Starring: Florian Stetter, Peter Schneider, Sylvester Groth
There is no more compelling true story of our planet’s past than WWII and its Holocaust. Perhaps because it is still fairly recent, perhaps because so much of the world was involved, perhaps because there was such a clear evil to fight. But whatever the reason, we don’t seem to tire of stories from this war, especially those connected to the Jews and their decimation during the time of the SS, ghettos, and concentration camps. I’m not sure we’ll ever be too callous to empathize with this plot, these unbelievably real events, nor will be ever forget the terror that humanity is capable of. That said, not every Holocaust film can meet the same standard, and Naked Among Wolves relies on our prevalent emotions more than solid filmmaking, resulting in another stirring story but not the greatest movie.

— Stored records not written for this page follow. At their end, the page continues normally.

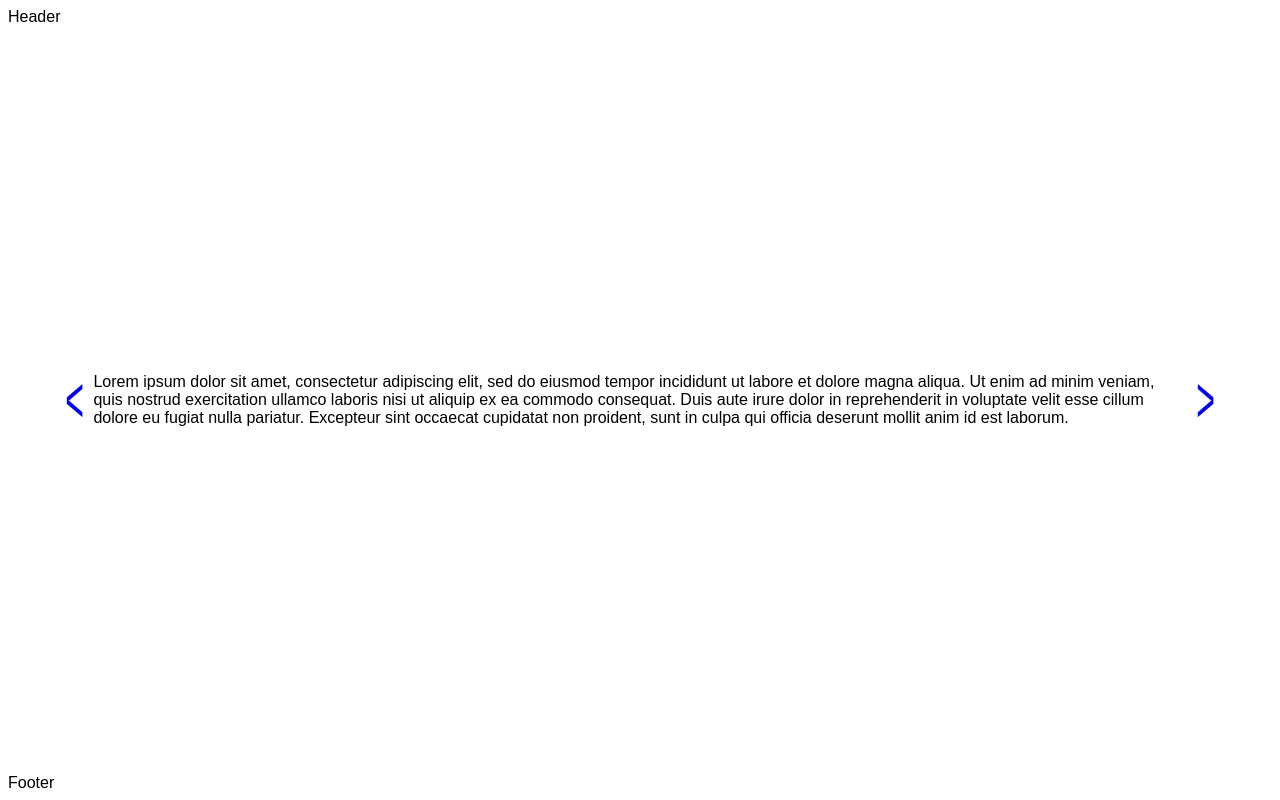
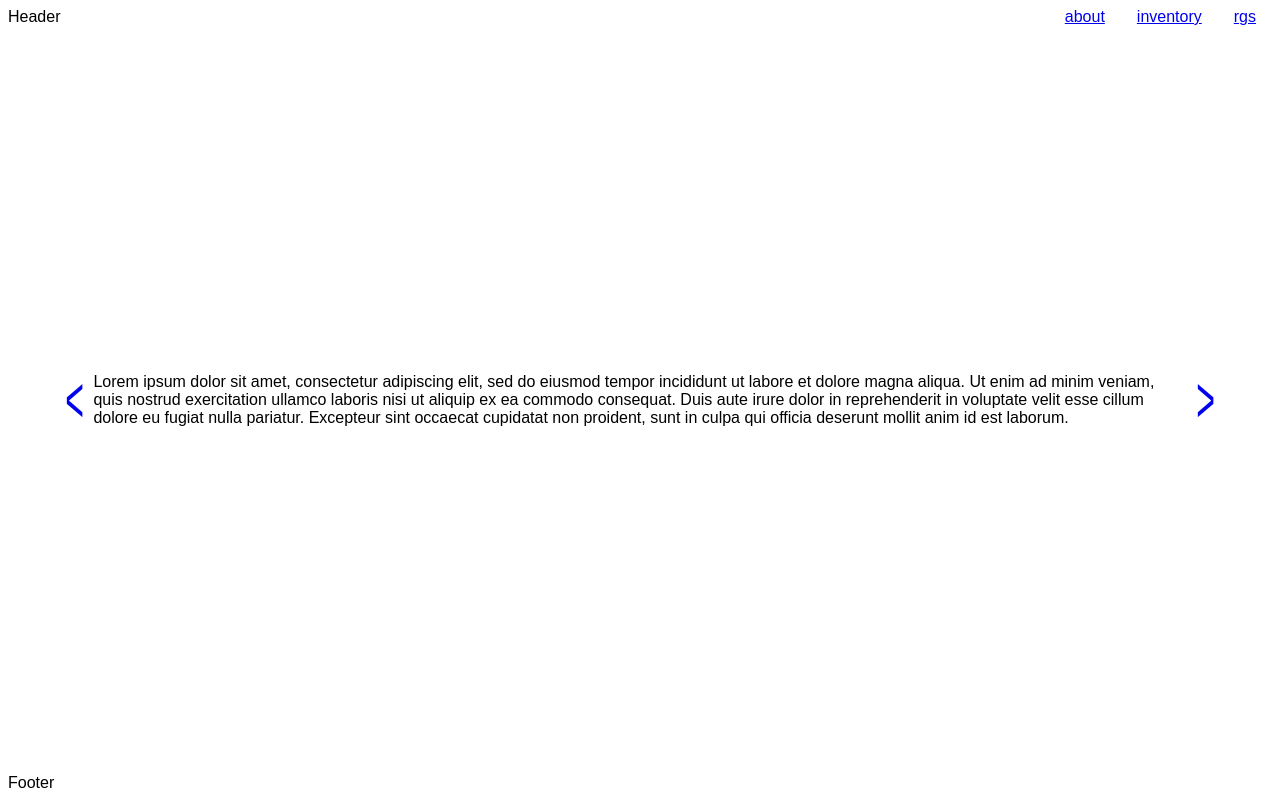
Before and after one commit to LLLisa/portfolio, a React app: page / in a window 1280 px wide. Built offline with nearby package versions, Linux system fonts and the light colour scheme.

Commit message:
navbar links work

```diff
--- a/public/style.css
+++ b/public/style.css
@@ -7,6 +7,15 @@ body {
   flex-direction: column;
   justify-content: space-between;
   height: calc(100vh - 1rem);
+}
+
+header{
+  display: flex;
+  justify-content: space-between;
+}
+
+nav > a {
+margin: 1rem;
 }
 
 main {
--- a/src/components/Header.tsx
+++ b/src/components/Header.tsx
@@ -1,5 +1,15 @@
 import React from 'react';
+import { Link } from 'react-router-dom';
 
 export default () => {
-  return <header>Header</header>;
+  return (
+    <header>
+      <div>Header</div>
+      <nav>
+        <Link to="/">about</Link>
+        <Link to="/inventory">inventory</Link>
+        <Link to="/rgs">rgs</Link>
+      </nav>
+    </header>
+  );
 };
```
Also changed, not shown: src/components/Main.tsx (+7 -7 lines).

Only weeks away from the end of WWII, with American & Russian forces closing in on Nazi troops from all sides, the work camp of Buchenwald is a place of concealed dramatics and quiet struggles for survival. A young man who found himself a lucky prisoner with a little privilege, one who has a job at the camp that keeps him in a position of small authority, now finds himself the unlucky discoverer of a terrible secret. A three-year-old has been hidden in an incoming suitcase, with reporting such an assured death sentence for the lad. But not reporting it would be even more disastrous, as the prisoners are planning an armed resistance for when the end of the war comes, something that they can’t jeopardize for the sake of one young life.
Naked Among Wolves is a unique look inside a concentration camp, not only for its timing, but also for its vantage point. Set at the end of the war, every prisoner knows that there are only weeks left, that either the guards will kill them all when American tanks come rolling in or else they will be set free. Feeling that weight, and also seeing the German commanders’ points of view, is an interesting way to envision an awful era in history. But we also get to see prisoners as workers, in the way of trustees, earning trust & privilege while still under the threat of death at all times. Adding the boy into the mix upsets a delicate balance, and that element launches us toward the climax. The only problem I had with the film was the lack of excitement when that climax came, and a sense of redundancy leading up to the final scene. The film wasn’t deftly done, it more relied strongly on our fascination with the topic and an original viewpoint of history, becoming good but not wonderful.
My rating: ☆ ☆ ☆